## Problem to solve:
All entries must be repeated exactly. No picture should appear in the result.
(Data records begins)
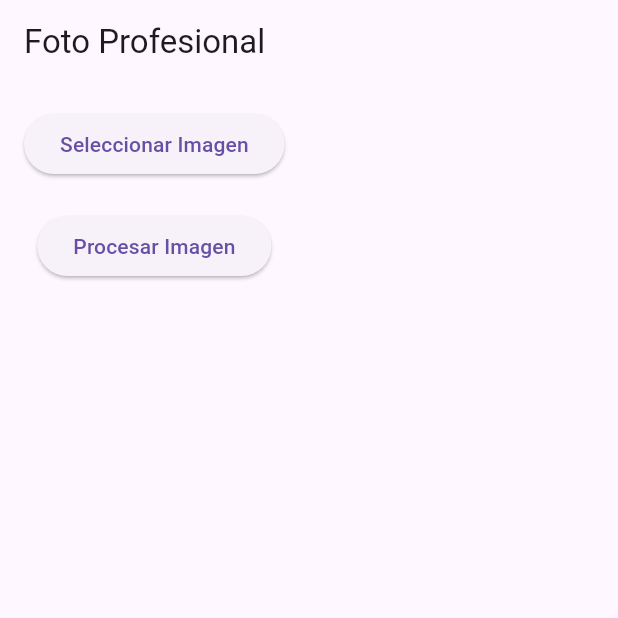
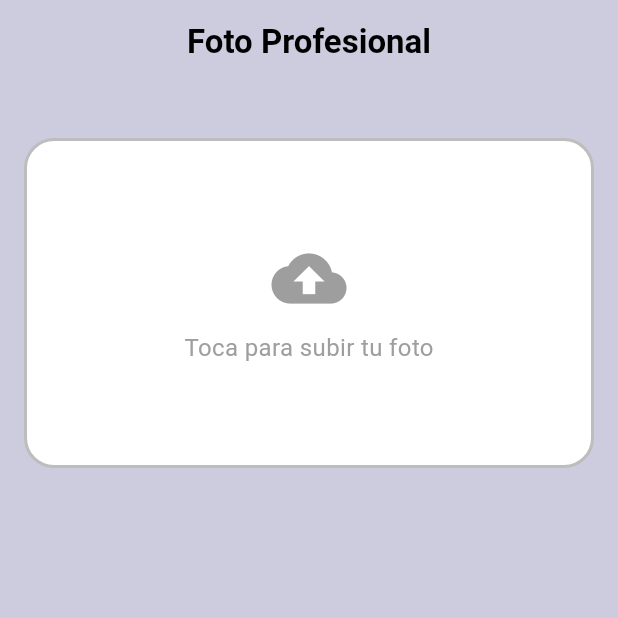
Before and after one commit to Chicue/photo-apk, a Flutter app: the screen it shows after launch, on a phone screen of 412 x 824 dp, the top half of it. Run offline on Flutter 3.47's test engine with Material 3 defaults, Android fonts, the light colour scheme and no system bars; our stand-ins replace dio, image_picker.

Commit message:
Mejora diseño 1

```diff
--- a/lib/main.dart
+++ b/lib/main.dart
@@ -86,7 +86,126 @@ class _HomePageState extends State<HomePage> {
     }
   }
 
-  //Función para construir la interfaz de usuario.
+  @override
+  Widget build(BuildContext context) {
+    return Scaffold(
+      backgroundColor: const Color(0xFFCDCCDE),
+      appBar: AppBar(
+        backgroundColor: const Color(0xFFCDCCDE),
+        elevation: 0,
+        centerTitle: true,
+        title: const Text(
+          "Foto Profesional",
+          style: TextStyle(color: Colors.black, fontWeight: FontWeight.bold),
+        ),
+      ),
+      body: Padding(
+        padding: const EdgeInsets.all(16),
+        child: Column(
+          children: [
+            const SizedBox(height: 20),
+
+            /// 🔲 CUADRO DE IMAGEN (CLICKABLE)
+            GestureDetector(
+              onTap: pickImage,
+              child: Container(
+                height: 220,
+                width: double.infinity,
+                decoration: BoxDecoration(
+                  color: Colors.white,
+                  borderRadius: BorderRadius.circular(20),
+                  border: Border.all(color: Colors.grey.shade400, width: 2),
+                ),
+                child: _image == null
+                    ? Column(
+                        mainAxisAlignment: MainAxisAlignment.center,
+                        children: const [
+                          Icon(
+                            Icons.cloud_upload,
+                            size: 50,
+                            color: Colors.grey,
+                          ),
+                          SizedBox(height: 10),
+                          Text(
+                            "Toca para subir tu foto",
+                            style: TextStyle(color: Colors.grey, fontSize: 16),
+                          ),
+                        ],
+                      )
+                    : ClipRRect(
+                        borderRadius: BorderRadius.circular(18),
+                        child: Image.file(_image!, fit: BoxFit.cover),
+                      ),
+              ),
+            ),
+
+            const SizedBox(height: 25),
+
+            /// 🔘 BOTÓN PROCESAR (SOLO SI HAY IMAGEN)
+            if (_image != null)
+              SizedBox(
+                width: double.infinity,
+                height: 55,
+                child: ElevatedButton(
+                  onPressed: uploadImage,
+                  style: ButtonStyle(
+                    backgroundColor: MaterialStateProperty.resolveWith<Color>((
+                      states,
+                    ) {
+                      if (states.contains(MaterialState.pressed)) {
+                        return const Color(0xFF552E8B);
+                      }
+                      return const Color(0xFF5D01E1);
+                    }),
+                    shape: MaterialStateProperty.all(
+                      RoundedRectangleBorder(
+                        borderRadius: BorderRadius.circular(15),
+                      ),
+                    ),
+                  ),
+                  child: const Text(
+                    "Procesar Imagen",
+                    style: TextStyle(
+                      fontSize: 16,
+                      fontWeight: FontWeight.bold,
+                      color: Colors.white,
+                    ),
+                  ),
+                ),
+              ),
+
+            const SizedBox(height: 25),
+
+            /// 🖼 RESULTADO
+            if (_resultUrl != null)
+              Column(
+                children: [
+                  const Text(
+                    "Resultado",
+                    style: TextStyle(fontWeight: FontWeight.bold, fontSize: 16),
+                  ),
+                  const SizedBox(height: 10),
+                  Container(
+                    height: 220,
+                    width: double.infinity,
+                    decoration: BoxDecoration(
+                      borderRadius: BorderRadius.circular(20),
+                      border: Border.all(color: Colors.grey.shade400),
+                    ),
+                    child: ClipRRect(
+                      borderRadius: BorderRadius.circular(18),
+                      child: Image.network(_resultUrl!, fit: BoxFit.cover),
+                    ),
+                  ),
+                ],
+              ),
+          ],
+        ),
+      ),
+    );
+  }
+
+  /*//Función para construir la interfaz de usuario.
   @override
   Widget build(BuildContext context) {
     //Regresa un Scaffold que es el esqueleto de la pantalla.
@@ -125,5 +244,5 @@ class _HomePageState extends State<HomePage> {
         ),
       ),
     );
-  }
+  }*/
 }
```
(Data records ends)
## Reply:
Before and after one commit to Chicue/photo-apk, a Flutter app: the screen it shows after launch, on a phone screen of 412 x 824 dp, the top half of it. Run offline on Flutter 3.47's test engine with Material 3 defaults, Android fonts, the light colour scheme and no system bars; our stand-ins replace dio, image_picker.

Commit message:
Mejora diseño 1

```diff
--- a/lib/main.dart
+++ b/lib/main.dart
@@ -86,7 +86,126 @@ class _HomePageState extends State<HomePage> {
     }
   }
 
-  //Función para construir la interfaz de usuario.
+  @override
+  Widget build(BuildContext context) {
+    return Scaffold(
+      backgroundColor: const Color(0xFFCDCCDE),
+      appBar: AppBar(
+        backgroundColor: const Color(0xFFCDCCDE),
+        elevation: 0,
+        centerTitle: true,
+        title: const Text(
+          "Foto Profesional",
+          style: TextStyle(color: Colors.black, fontWeight: FontWeight.bold),
+        ),
+      ),
+      body: Padding(
+        padding: const EdgeInsets.all(16),
+        child: Column(
+          children: [
+            const SizedBox(height: 20),
+
+            /// 🔲 CUADRO DE IMAGEN (CLICKABLE)
+            GestureDetector(
+              onTap: pickImage,
+              child: Container(
+                height: 220,
+                width: double.infinity,
+                decoration: BoxDecoration(
+                  color: Colors.white,
+                  borderRadius: BorderRadius.circular(20),
+                  border: Border.all(color: Colors.grey.shade400, width: 2),
+                ),
+                child: _image == null
+                    ? Column(
+                        mainAxisAlignment: MainAxisAlignment.center,
+                        children: const [
+                          Icon(
+                            Icons.cloud_upload,
+                            size: 50,
+                            color: Colors.grey,
+                          ),
+                          SizedBox(height: 10),
+                          Text(
+                            "Toca para subir tu foto",
+                            style: TextStyle(color: Colors.grey, fontSize: 16),
+                          ),
+                        ],
+                      )
+                    : ClipRRect(
+                        borderRadius: BorderRadius.circular(18),
+                        child: Image.file(_image!, fit: BoxFit.cover),
+                      ),
+              ),
+            ),
+
+            const SizedBox(height: 25),
+
+            /// 🔘 BOTÓN PROCESAR (SOLO SI HAY IMAGEN)
+            if (_image != null)
+              SizedBox(
+                width: double.infinity,
+                height: 55,
+                child: ElevatedButton(
+                  onPressed: uploadImage,
+                  style: ButtonStyle(
+                    backgroundColor: MaterialStateProperty.resolveWith<Color>((
+                      states,
+                    ) {
+                      if (states.contains(MaterialState.pressed)) {
+                        return const Color(0xFF552E8B);
+                      }
+                      return const Color(0xFF5D01E1);
+                    }),
+                    shape: MaterialStateProperty.all(
+                      RoundedRectangleBorder(
+                        borderRadius: BorderRadius.circular(15),
+                      ),
+                    ),
+                  ),
+                  child: const Text(
+                    "Procesar Imagen",
+                    style: TextStyle(
+                      fontSize: 16,
+                      fontWeight: FontWeight.bold,
+                      color: Colors.white,
+                    ),
+                  ),
+                ),
+              ),
+
+            const SizedBox(height: 25),
+
+            /// 🖼 RESULTADO
+            if (_resultUrl != null)
+              Column(
+                children: [
+                  const Text(
+                    "Resultado",
+                    style: TextStyle(fontWeight: FontWeight.bold, fontSize: 16),
+                  ),
+                  const SizedBox(height: 10),
+                  Container(
+                    height: 220,
+                    width: double.infinity,
+                    decoration: BoxDecoration(
+                      borderRadius: BorderRadius.circular(20),
+                      border: Border.all(color: Colors.grey.shade400),
+                    ),
+                    child: ClipRRect(
+                      borderRadius: BorderRadius.circular(18),
+                      child: Image.network(_resultUrl!, fit: BoxFit.cover),
+                    ),
+                  ),
+                ],
+              ),
+          ],
+        ),
+      ),
+    );
+  }
+
+  /*//Función para construir la interfaz de usuario.
   @override
   Widget build(BuildContext context) {
     //Regresa un Scaffold que es el esqueleto de la pantalla.
@@ -125,5 +244,5 @@ class _HomePageState extends State<HomePage> {
         ),
       ),
     );
-  }
+  }*/
 }
```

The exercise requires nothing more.